“After my parents got married my father always wore a suit every time he was photographed with my mother. It almost came to a point where it irritated my mother. “Do you really have to wear a suit every time we have our picture taken?” My dad replied: “I can’t look like a village idiot next to my beautiful wife.” My father, Sajjad Ahmed Siddiqi & my mother Mrs Maryam Sajjad. Lahore.”
Started October 2013, Rad Brown Dads, part fashion blog part dad appreciation, quickly became a keystone in the online South Asian presence. Ahmed Ali Akbar, the site’s creator, was a first year in grad school when he was looking for a respite from the deluge of schoolwork.

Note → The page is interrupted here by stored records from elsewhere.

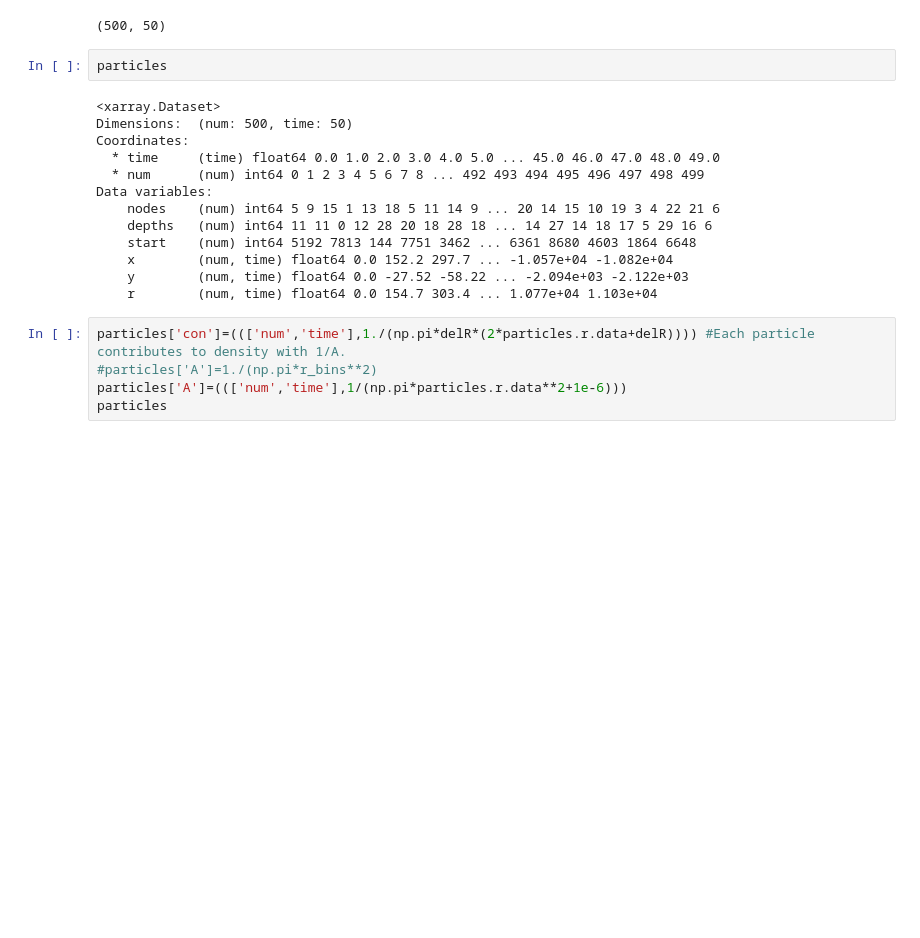
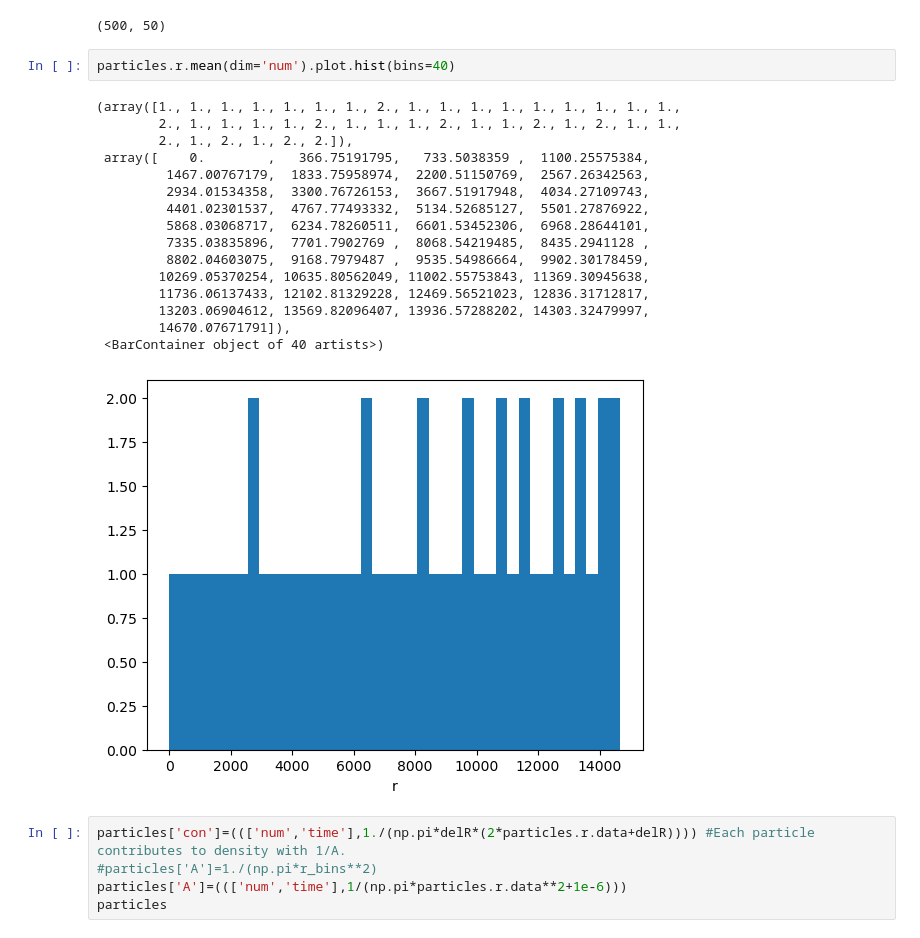
Before and after one commit to galendal/ACTOM_sites, a Jupyter notebook: particle_swarm.ipynb, the cells around one changed output. Drawn from its saved outputs; the diff is of its cells as text; blank space fills up the shorter version.

```diff
--- a/particle_swarm.ipynb
+++ b/particle_swarm.ipynb
@@ -246,21 +263,25 @@ array([   1,    2,    3,    4,    5,    6,   10,   20,   30,   50,  100,
 np.shape(1./(np.pi*delR*(2*particles.r.data+delR)))
 # %% [output]
 (500, 50)
-# %%
-particles
-# %% [output]
-<xarray.Dataset>
-Dimensions:  (num: 500, time: 50)
-Coordinates:
-  * time     (time) float64 0.0 1.0 2.0 3.0 4.0 5.0 ... 45.0 46.0 47.0 48.0 49.0
-  * num      (num) int64 0 1 2 3 4 5 6 7 8 ... 492 493 494 495 496 497 498 499
-Data variables:
-    nodes    (num) int64 5 9 15 1 13 18 5 11 14 9 ... 20 14 15 10 19 3 4 22 21 6
-    depths   (num) int64 11 11 0 12 28 20 18 28 18 ... 14 27 14 18 17 5 29 16 6
-    start    (num) int64 5192 7813 144 7751 3462 ... 6361 8680 4603 1864 6648
-    x        (num, time) float64 0.0 152.2 297.7 ... -1.057e+04 -1.082e+04
-    y        (num, time) float64 0.0 -27.52 -58.22 ... -2.094e+03 -2.122e+03
-    r        (num, time) float64 0.0 154.7 303.4 ... 1.077e+04 1.103e+04
+# %%
+particles.r.mean(dim='num').plot.hist(bins=40)
+# %% [output]
+(array([1., 1., 1., 1., 1., 1., 1., 2., 1., 1., 1., 1., 1., 1., 1., 1., 1.,
+        2., 1., 1., 1., 1., 2., 1., 1., 1., 2., 1., 1., 2., 1., 2., 1., 1.,
+        2., 1., 2., 1., 2., 2.]),
+ array([    0.        ,   366.75191795,   733.5038359 ,  1100.25575384,
+         1467.00767179,  1833.75958974,  2200.51150769,  2567.26342563,
+         2934.01534358,  3300.76726153,  3667.51917948,  4034.27109743,
+         4401.02301537,  4767.77493332,  5134.52685127,  5501.27876922,
+         5868.03068717,  6234.78260511,  6601.53452306,  6968.28644101,
+         7335.03835896,  7701.7902769 ,  8068.54219485,  8435.2941128 ,
+         8802.04603075,  9168.7979487 ,  9535.54986664,  9902.30178459,
+        10269.05370254, 10635.80562049, 11002.55753843, 11369.30945638,
+        11736.06137433, 12102.81329228, 12469.56521023, 12836.31712817,
+        13203.06904612, 13569.82096407, 13936.57288202, 14303.32479997,
+        14670.07671791]),
+ <BarContainer object of 40 artists>)
+[figure, added]
 # %%
 particles['con']=((['num','time'],1./(np.pi*delR*(2*particles.r.data+delR)))) #Each particle contributes to density with 1/A.
 #particles['A']=1./(np.pi*r_bins**2)
```
Also changed, not shown: parts of 14 cells of this notebook.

He began to post photos of his parents, specifically his father, online as a way of appreciating them and to interact with other bloggers.
“I never really thought [of my dad] that much because my mom was obviously a hero while my dad was more quietly a hero,” Akbar said. “Most people think their moms are awesome, because moms are awesome. There’s a lot of sacrifice involved in being a mother and a woman in general. And we all kind of look at that in awe like ‘how did you carry me? How did you do all this stuff?’ But for dads there’s not as much of a narrative, and I think that’s true across most cultures. So I wanted to give them some attention.”

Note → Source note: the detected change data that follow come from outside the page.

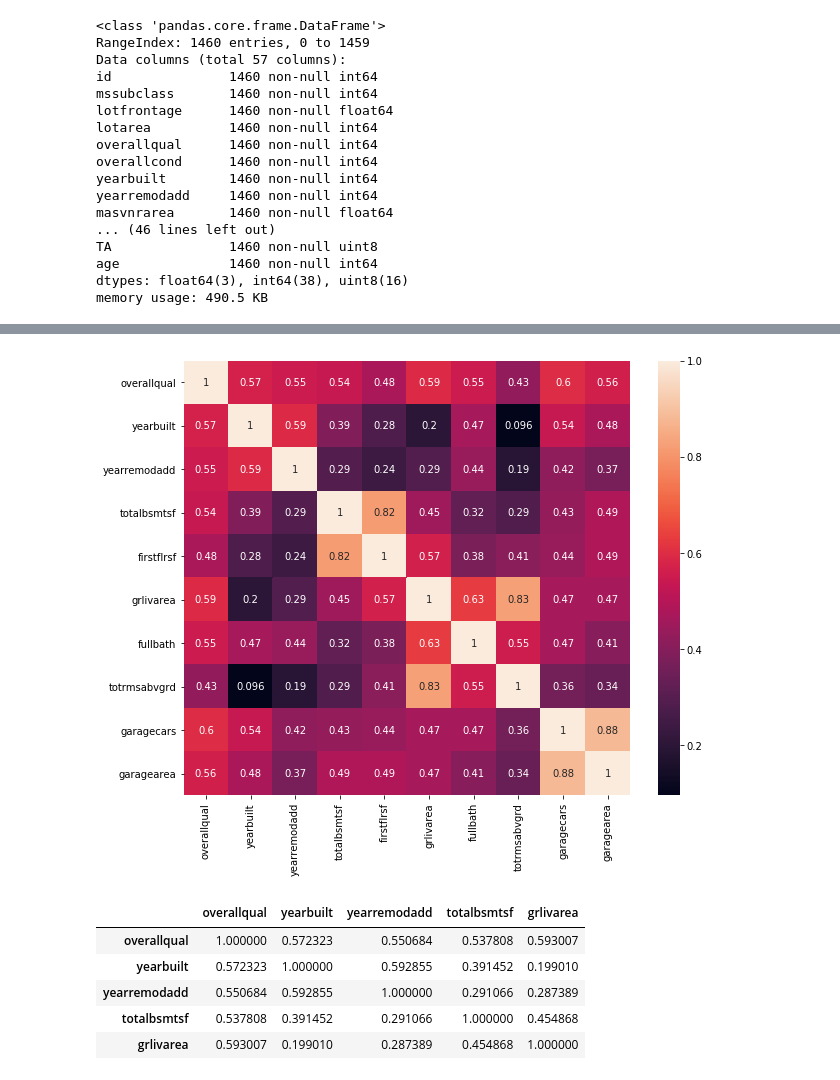
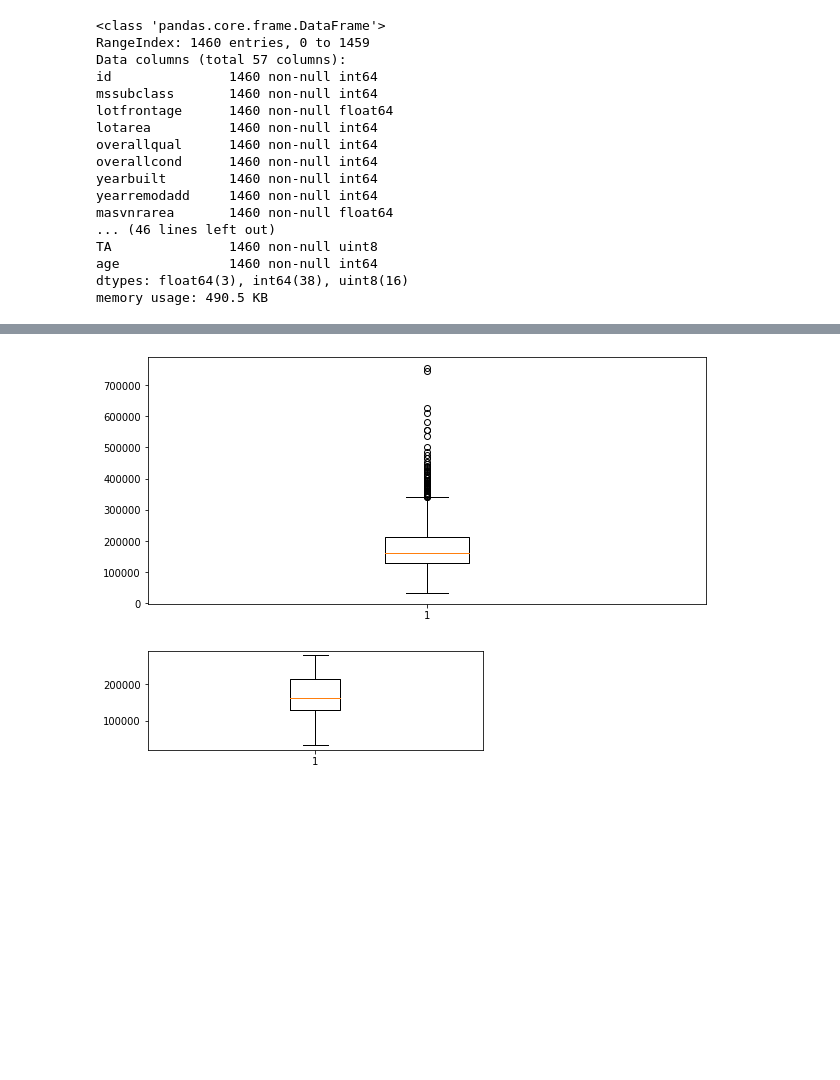
Before and after one commit to jkovach89/12-2-Assignment, a Jupyter notebook: 19-8 Challenge.ipynb, the cells around one changed output, grey strips where cells are left out. Cells and saved outputs as stored; diff of their text form; code cells hidden in the pictures; blank space fills up the shorter version.

```diff
--- a/19-8 Challenge.ipynb
+++ b/19-8 Challenge.ipynb
@@ -141,25 +148,17 @@ Name: saleprice, dtype: float64
-# %%
-# Create new DF with only high correlation variables
-house_df_rf = house_df[['overallqual', 'yearbuilt', 'yearremodadd', 'totalbsmtsf',
-                        'firstflrsf', 'grlivarea', 'fullbath', 'totrmsabvgrd',
-                        'garagecars', 'garagearea']]
-
-# Check correlation between variables
-plt.figure(figsize=(10,8))
-sns.heatmap(house_df_rf.corr(), annot=True)
-plt.show()
-
-# Drop variables that are highly correlated with each other
-house_df_rf = house_df_rf.drop(['garagecars', 'firstflrsf', 'fullbath', 'totrmsabvgrd', 'garagearea'], axis=1)
-house_df_rf.corr()
-# %% [output]
-[figure, removed]
-|  | overallqual | yearbuilt | yearremodadd | totalbsmtsf | grlivarea |
-| overallqual | 1.000000 | 0.572323 | 0.550684 | 0.537808 | 0.593007 |
-| yearbuilt | 0.572323 | 1.000000 | 0.592855 | 0.391452 | 0.199010 |
-| yearremodadd | 0.550684 | 0.592855 | 1.000000 | 0.291066 | 0.287389 |
-| totalbsmtsf | 0.537808 | 0.391452 | 0.291066 | 1.000000 | 0.454868 |
-| grlivarea | 0.593007 | 0.199010 | 0.287389 | 0.454868 | 1.000000 |
+# %%
+house_df_rf['w_saleprice'] = winsorize(house_df_rf['saleprice'], (0,0.10))
+
+plt.figure(figsize=(10,10))
+plt.subplot(2,1,1)
+plt.boxplot(house_df_rf['saleprice'])
+plt.show()
+
+plt.subplot(2,1,2)
+plt.boxplot(house_df_rf['w_saleprice'])
+plt.show()
+# %% [output]
+[figure, added]
+[figure, added]
 # %%
 # Standardize remaining features and create model
 import statsmodels.api as sm
```
Also changed, not shown: parts of 20 cells of this notebook.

What began as just a kid envying his father’s retro clothes became a full art project as others began to send in pictures of their own dads sporting mutton chop sideburns, paisleys, and all the swag bell-bottoms can offer.
“In that era, tailoring was really important and I love how people wore such cool stuff on a daily basis,” Akbar said.
Akbar began to expand his collection from pictures of his Pakistani uncles and his dad to include Egyptian dads, African dads, and immigrant Asian dads. Dads of all origins were shown looking stoic, laughing with their new wives, arm in arm with their friends, in their days of pre and early fatherhood.
Rad Brown Dads has become a place for all immigrant stories and experiences to be shared with appreciation, gratitude, and affectionate fashion scrutiny. And going through the photos of his own father, for Akbar, was about coming to terms with his father’s experiences of being a new immigrant to America and having to deal with bigotry.
“My dad was my age when he moved to Brooklyn and experienced working among white peers. For instance his named was Waheed and they always wanted to call him ‘Walter.’ And he was like ‘I’d never let them call me Walter. If I let them call me Walter, I’d lose all sense of myself.’ So there’s all this interesting stuff that was hard but I wanted to start talking about,” Akbar said.
Rad Brown Dads, according to Akbar, is way of reclaiming all the love lost for our dads.
“I didn’t used to see my dad as that cool. And he never really cared about clothes growing up. Like, he was colorblind and his stuff wouldn’t match. But seeing these photos when he’s young and wearing like super well-fitted pants and super crisp white shirts, sometimes kinda flashy stuff, I was like ‘who is this guy?’” Akbar said.
“Actually my dad is still stylish. It took me looking at those photos to realize that he is still stylish and I’m just like dealing with, I don’t know, perceiving my dad with American standards of beauty, you know? I didn’t really understand how to see my father as a beautiful person because there was nobody else being seen as attractive that looked like him or me during that time period.”
The site offers a very particular lens for its exhibit — almost everyone submitting is the same age as their parents (or ancestors) in the photo. It’s a strange personal time warp that lets you simultaneously look into the past and the future; where will we be when our kids look at pictures of us? Will they find us as beautiful and ridiculous as we found our parents?
I remember when I first found pictures of my dad in his 20s — massive mustache, shoulder-length hair, and lapeled shirt and all. It was jarring realizing he had been a person who scowled in photographs before I came along. Looking at him was like reflecting on my own origins.
Akbar plans to ensure our dad’s live on their retro glory: “I want to keep going with [the project] for as long as there’s interest and one day I’d like to make a book and solicit essays [to go along with the photos],” Akbar said.
Rad Brown Dads is a community project dedicated entirely to seeing our fathers as creatures of fashion, windswept with their new migrations and beautiful in their way. You can submit your own rad brown dad to the site here.